=== Section Start ===

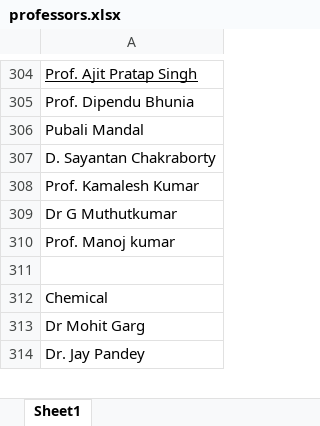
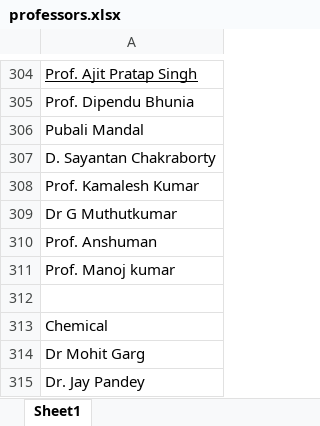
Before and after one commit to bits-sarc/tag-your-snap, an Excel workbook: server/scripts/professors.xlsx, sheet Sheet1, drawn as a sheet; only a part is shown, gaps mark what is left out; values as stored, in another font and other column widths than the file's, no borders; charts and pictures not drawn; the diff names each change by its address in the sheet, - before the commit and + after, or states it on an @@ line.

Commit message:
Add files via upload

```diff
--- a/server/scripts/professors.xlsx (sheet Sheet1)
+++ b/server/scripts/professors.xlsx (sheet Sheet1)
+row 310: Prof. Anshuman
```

=== Section End ===

- **Exercise brief**:
The answer should consist solely of the lines from the one that contains "Add files via upload" through the end of the material above, copied exactly.

- **The completed task**:
Add files via upload

```diff
--- a/server/scripts/professors.xlsx (sheet Sheet1)
+++ b/server/scripts/professors.xlsx (sheet Sheet1)
+row 310: Prof. Anshuman
```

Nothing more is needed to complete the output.